Accustomed to holding back her emotions, Marie waited a few moments, not daring to risk the slightest gesture for fear of a catastrophe. Then she put the dish on the table, sighed, and said ingenuously, “Madame, I would never have believed it.”
Then she went back to the kitchen and repeated what Georgette had said. She began taking care of her face and body so carefully that her starved youth seemed to blossom and modestly hid her plainness. Two months later she announced her coming marriage with the nephew of the chef.
“I’m going to be a
lady,” she said and thanked Georgette. A small phrase had changed her
If you must deal with a crook, there is only one possible way of getting the better of him. Treat him as if he were an honorable gentleman. Take it for granted he is on the level. He will be so flattered by such treatment that he may answer to it, and be proud that someone trusts him.
Dale Carnegie tells the following story:
A mechanic was complaining that the hours were too long, that there was too much work and that he needed an assistant. The shop didn’t give him an assistant or shorter hours or less work and yet he made the mechanic happy.
He was given a private office. His name appeared on the door and with it his title “Manager of the Service Department.”
He was no longer a repair man to be ordered around, he was now the manager of a department. He had dignity, recognition, a feeling of importance.
This is another story which sounds the same, fellas:
General Electric had to remove someone from the head of the department.
He was a genius when it came to electricity, but was a washout as the head of
the accounting department. The company didn’t want to offend him, he was
indispensable and highly sensitive. So they gave him a new title of
“Consulting Engineer of the General Electric Company,” a new title
for work he was already doing. He was happy, and General Electric let someone
else head up the department.
This next scene is in a factory:
To get a factory to produce and meet their quota when they were lagging behind, the big boss asked the day shift how many heats they made. They said “six.”
Without another word, he chalked a big “6” on the floor and walked away.
The next day, the boss saw the night shift had rubbed out “6”
and replaced it with a “7.” So, the night shift thought they were
better than the day shift, huh? They made 10 that day.
Charles Swabb said, “The way to get things done is to stimulate competition. Not in a sordid, money grabbing way, but in a desire to excel.” The challenge! An infallible way of appealing to men of spirit. The chance for self-expression. The chance to prove his worth, to excel, to win. The desire for a feeling of importance.
And lastly, never tell a man he is wrong.
If a man makes a statement that you think, or know, is wrong, begin by
saying, “Well, I thought otherwise, but I may be wrong. I frequently am.
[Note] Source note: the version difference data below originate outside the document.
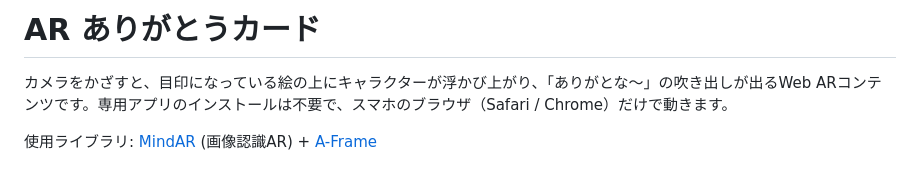
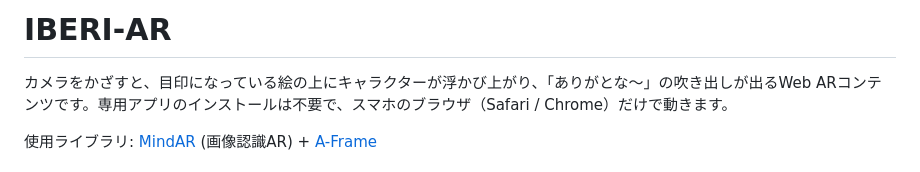
Before and after one commit to ibekari/IBERI-AR, a Markdown page: README.md, the part around the change. GitHub-like rendering.

```diff
--- a/README.md
+++ b/README.md
@@ -1,4 +1,4 @@
-# AR ありがとうカード
+# IBERI-AR
 
 カメラをかざすと、目印になっている絵の上にキャラクターが浮かび上がり、「ありがとな〜」の吹き出しが出るWeb ARコンテンツです。専用アプリのインストールは不要で、スマホのブラウザ（Safari / Chrome）だけで動きます。
 
```
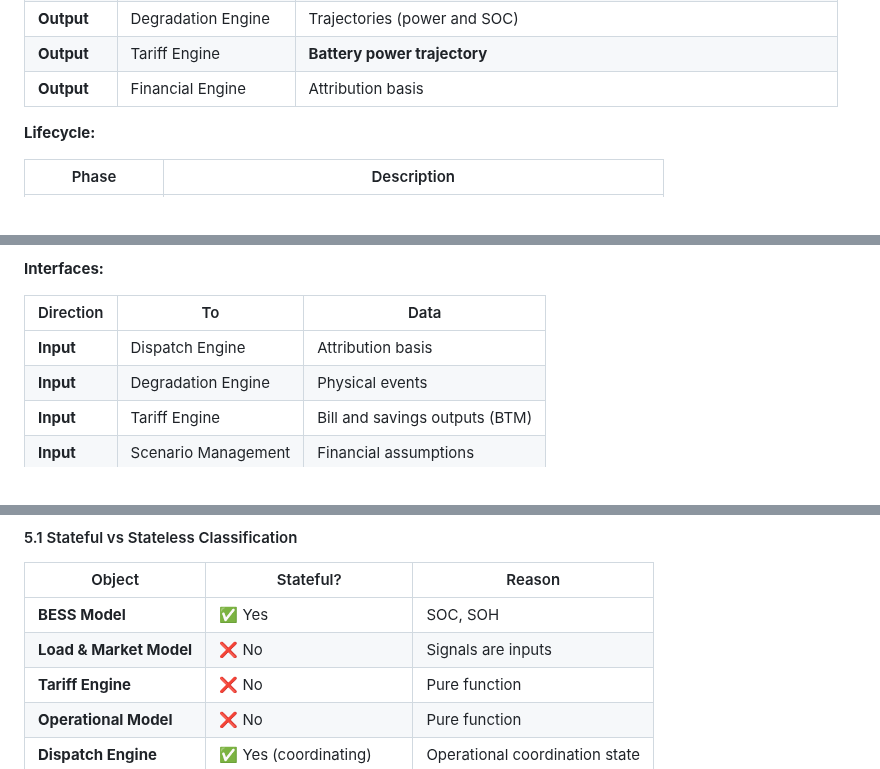
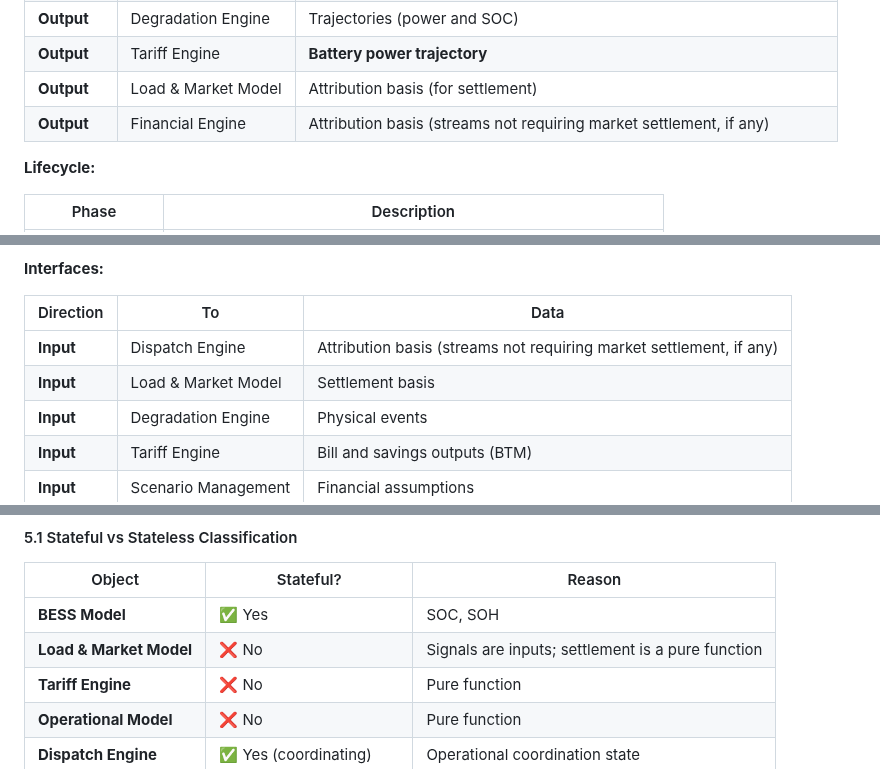
Before and after one commit to danacioDS/EngieBess, a Markdown page: docs/Stage-B-system-architecture/02-model-arch.md, 3 parts joined by grey strips. Drawn GitHub-style.

```diff
--- a/docs/Stage-B-system-architecture/02-model-arch.md
+++ b/docs/Stage-B-system-architecture/02-model-arch.md
@@ -383,7 +384,8 @@ This resolves the architectural question left open by `A.2.4` §14.2.
 | **Output** | BESS Model | Charge/discharge trajectory (adopted as authoritative SOC trajectory) |
 | **Output** | Degradation Engine | Trajectories (power and SOC) |
 | **Output** | Tariff Engine | **Battery power trajectory** |
-| **Output** | Financial Engine | Attribution basis |
+| **Output** | Load & Market Model | Attribution basis (for settlement) |
+| **Output** | Financial Engine | Attribution basis (streams not requiring market settlement, if any) |
 
 **Lifecycle:**
 
@@ -484,7 +486,8 @@ This resolves the architectural question left open by `A.2.4` §14.2.
 
 | Direction | To | Data |
 |---|---|---|
-| **Input** | Dispatch Engine | Attribution basis |
+| **Input** | Dispatch Engine | Attribution basis (streams not requiring market settlement, if any) |
+| **Input** | Load & Market Model | Settlement basis |
 | **Input** | Degradation Engine | Physical events |
 | **Input** | Tariff Engine | Bill and savings outputs (BTM) |
 | **Input** | Scenario Management | Financial assumptions |
@@ -515,7 +518,7 @@ This resolves the architectural question left open by `A.2.4` §14.2.
 | Object | Stateful? | Reason |
 |---|---|---|
 | **BESS Model** | ✅ Yes | SOC, SOH |
-| **Load & Market Model** | ❌ No | Signals are inputs |
+| **Load & Market Model** | ❌ No | Signals are inputs; settlement is a pure function |
 | **Tariff Engine** | ❌ No | Pure function |
 | **Operational Model** | ❌ No | Pure function |
 | **Dispatch Engine** | ✅ Yes (coordinating) | Operational coordination state |
```
Also changed, not shown: other parts of docs/Stage-B-system-architecture/02-model-arch.md (+39 -16 lines).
Let’s examine the facts.” You’ll never get into trouble by admitting you
may be wrong. That’ll stop all arguments and inspire the other fellow to be
just as fair and broad-minded as you are. It’ll make him want to admit that he,
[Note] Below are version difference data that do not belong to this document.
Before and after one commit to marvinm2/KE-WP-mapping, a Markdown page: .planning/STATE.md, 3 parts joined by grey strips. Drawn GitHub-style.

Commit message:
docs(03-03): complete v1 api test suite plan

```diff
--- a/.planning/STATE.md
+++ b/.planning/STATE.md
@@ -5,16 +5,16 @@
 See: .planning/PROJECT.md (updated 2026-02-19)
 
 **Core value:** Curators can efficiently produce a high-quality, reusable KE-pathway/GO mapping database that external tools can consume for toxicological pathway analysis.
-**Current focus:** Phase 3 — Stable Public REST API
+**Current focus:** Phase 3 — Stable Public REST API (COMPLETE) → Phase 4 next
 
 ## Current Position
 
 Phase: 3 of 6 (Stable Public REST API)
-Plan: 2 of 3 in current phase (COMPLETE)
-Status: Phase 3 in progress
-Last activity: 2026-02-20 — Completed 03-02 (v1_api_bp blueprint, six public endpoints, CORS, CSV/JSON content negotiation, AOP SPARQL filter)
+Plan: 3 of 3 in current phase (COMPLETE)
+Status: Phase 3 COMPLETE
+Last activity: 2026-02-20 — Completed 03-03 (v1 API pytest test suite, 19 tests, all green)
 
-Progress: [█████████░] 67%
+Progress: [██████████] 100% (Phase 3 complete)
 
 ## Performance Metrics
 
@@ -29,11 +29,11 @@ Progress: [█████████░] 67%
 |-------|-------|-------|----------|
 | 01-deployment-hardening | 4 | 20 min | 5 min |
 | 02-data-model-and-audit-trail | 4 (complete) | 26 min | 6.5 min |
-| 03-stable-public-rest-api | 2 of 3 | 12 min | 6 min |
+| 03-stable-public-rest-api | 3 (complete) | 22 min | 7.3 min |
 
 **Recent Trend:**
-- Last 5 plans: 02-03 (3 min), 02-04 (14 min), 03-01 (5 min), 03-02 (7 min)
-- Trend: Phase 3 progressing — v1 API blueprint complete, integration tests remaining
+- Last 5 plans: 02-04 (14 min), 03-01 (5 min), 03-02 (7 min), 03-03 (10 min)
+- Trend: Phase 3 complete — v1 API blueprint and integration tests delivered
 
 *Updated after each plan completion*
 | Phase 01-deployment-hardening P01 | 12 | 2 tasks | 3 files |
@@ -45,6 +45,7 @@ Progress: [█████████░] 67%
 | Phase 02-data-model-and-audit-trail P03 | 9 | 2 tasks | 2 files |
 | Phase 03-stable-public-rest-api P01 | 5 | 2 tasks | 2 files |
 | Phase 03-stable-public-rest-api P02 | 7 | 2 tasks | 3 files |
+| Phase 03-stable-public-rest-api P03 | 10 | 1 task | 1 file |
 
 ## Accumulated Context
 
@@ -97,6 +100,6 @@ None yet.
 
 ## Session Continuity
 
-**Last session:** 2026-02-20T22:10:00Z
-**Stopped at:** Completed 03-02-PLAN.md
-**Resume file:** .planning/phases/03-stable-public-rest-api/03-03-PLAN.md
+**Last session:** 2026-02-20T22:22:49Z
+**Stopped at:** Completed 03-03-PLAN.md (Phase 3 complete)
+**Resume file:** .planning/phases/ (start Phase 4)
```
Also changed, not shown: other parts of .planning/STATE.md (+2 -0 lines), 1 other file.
too, may be wrong.
We sometimes find ourselves changing our minds without any resistance or heavy emotion, but if we are told we are wrong, we resent the imputation and harden our hearts. We are incredibly heedless in the formation of our beliefs, but find ourselves filled with an illicit passion for them when anyone proposes to rob us of their companionship. It is not the ideas themselves that are dear to us, but our self-esteem which is threatened. We like to continue to believe what we have been accustomed to accept as true and the resentment aroused when doubt is cast upon any of our assumptions lead us to seek every manner of excuse for clinging to it. The result is that most of our so-called reasoning consists in finding arguments for going on believing as we already do.
When we are wrong, we may admit it to ourselves. And if we are handled gently and tactfully, we may admit it to others and even take pride in our frankness and broadmindedness.
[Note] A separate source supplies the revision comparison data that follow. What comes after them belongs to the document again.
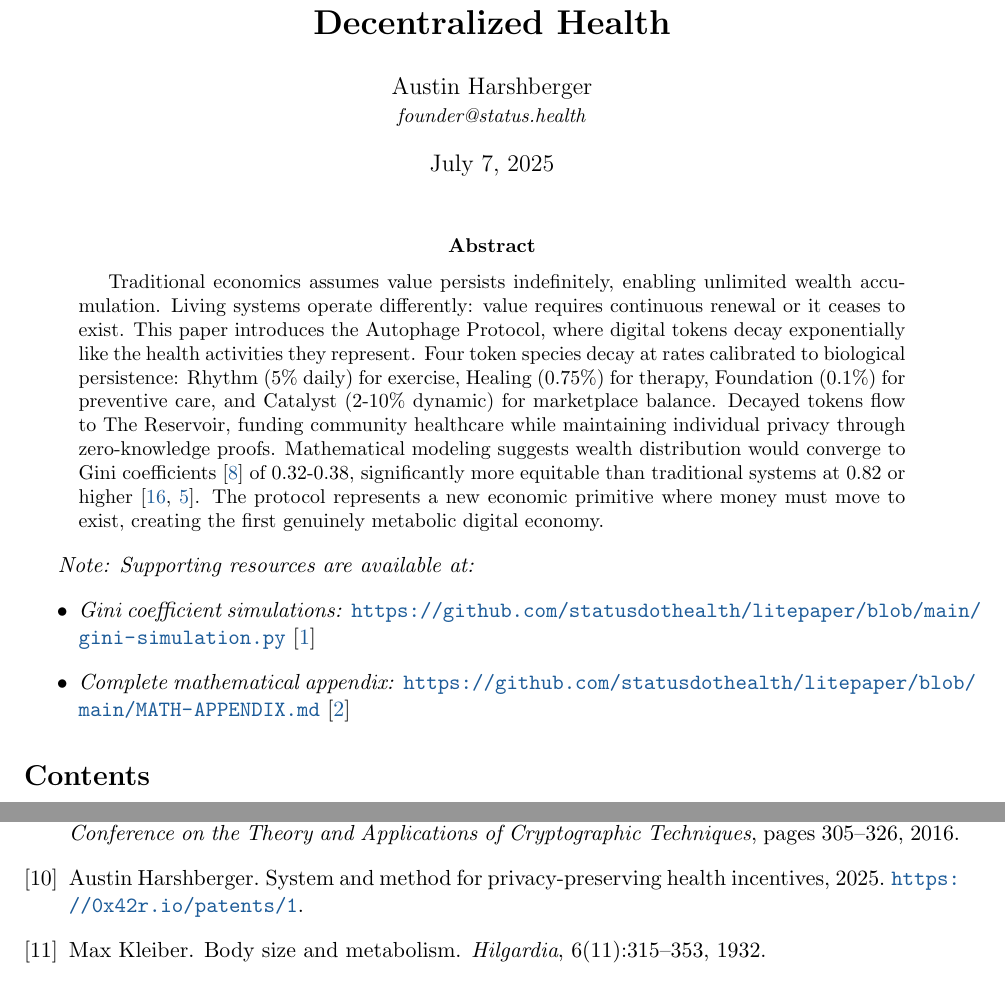
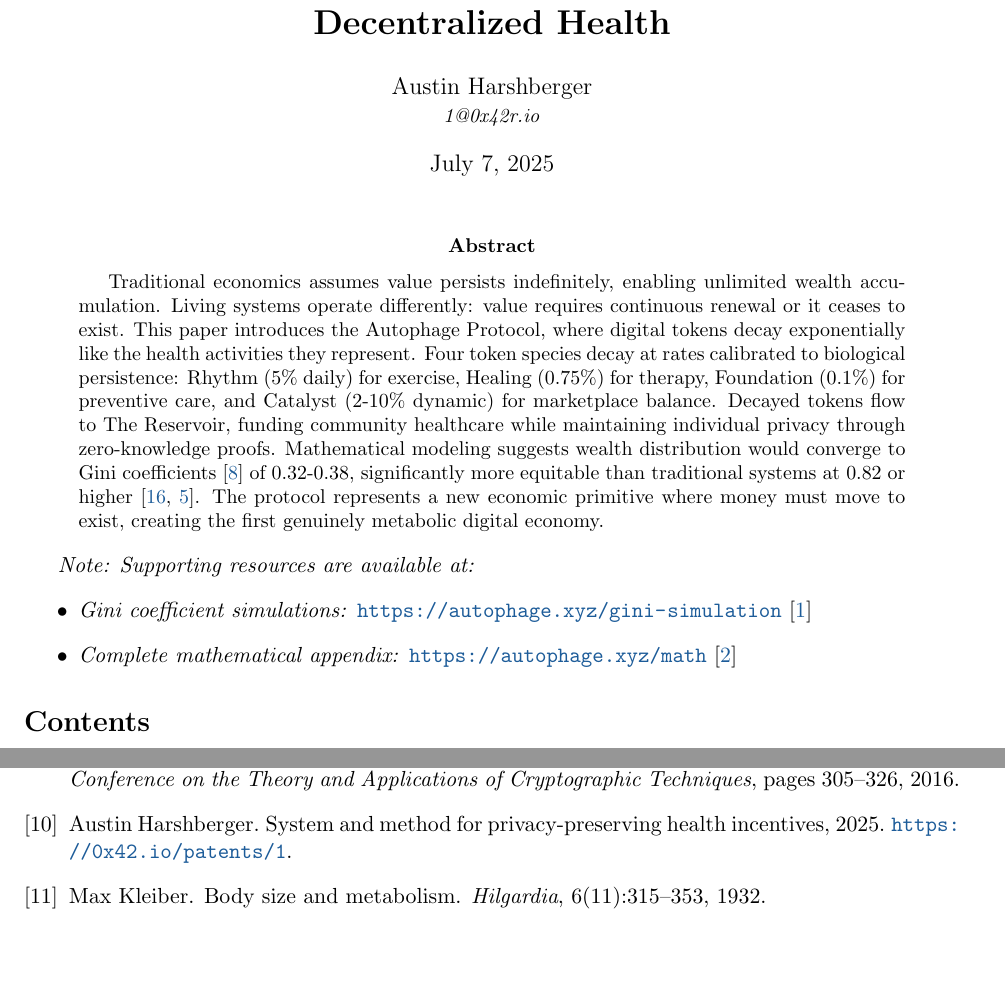
Before and after one commit to 97115104/autophage-litepaper, a LaTeX paper (paper/LaTeX/litepaper.tex): two parts of pages 1 and 15 of 24, joined at a grey line, cut so that both start at the same text, the shorter picture padded with empty space. Compiled offline with pdfLaTeX.

Commit message:
updates to paper and references

```diff
--- a/paper/LaTeX/litepaper.tex
+++ b/paper/LaTeX/litepaper.tex
@@ -41,7 +41,7 @@
 % Title
 \title{\textbf{The Autophage Protocol: Metabolic Economics for Decentralized Health}}
 \author{Austin Harshberger\\
-\small\textit{founder@status.health}}
+\small\textit{1@0x42r.io}}
 \date{July 7, 2025}
 
 \begin{document}
@@ -54,8 +54,8 @@ Traditional economics assumes value persists indefinitely, enabling unlimited we
 
 \textit{Note: Supporting resources are available at:}
 \begin{itemize}
-\item \textit{Gini coefficient simulations:} \url{https://github.com/statusdothealth/litepaper/blob/main/gini-simulation.py} \cite{statusdothealth2025gini}
-\item \textit{Complete mathematical appendix:} \url{https://github.com/statusdothealth/litepaper/blob/main/MATH-APPENDIX.md} \cite{statusdothealth2025math}
+\item \textit{Gini coefficient simulations:} \url{https://autophage.xyz/gini-simulation} \cite{statusdothealth2025gini}
+\item \textit{Complete mathematical appendix:} \url{https://autophage.xyz/math} \cite{statusdothealth2025math}
 \end{itemize}
 
 \tableofcontents
```
Also changed, not shown: paper/LaTeX/references.bib (+1 -1 lines), README.md, paper/litepaper.pdf, 4 other files.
Life is a world of humans, fellas, let’s treat others like one.
And together, let’s make friends and influence people.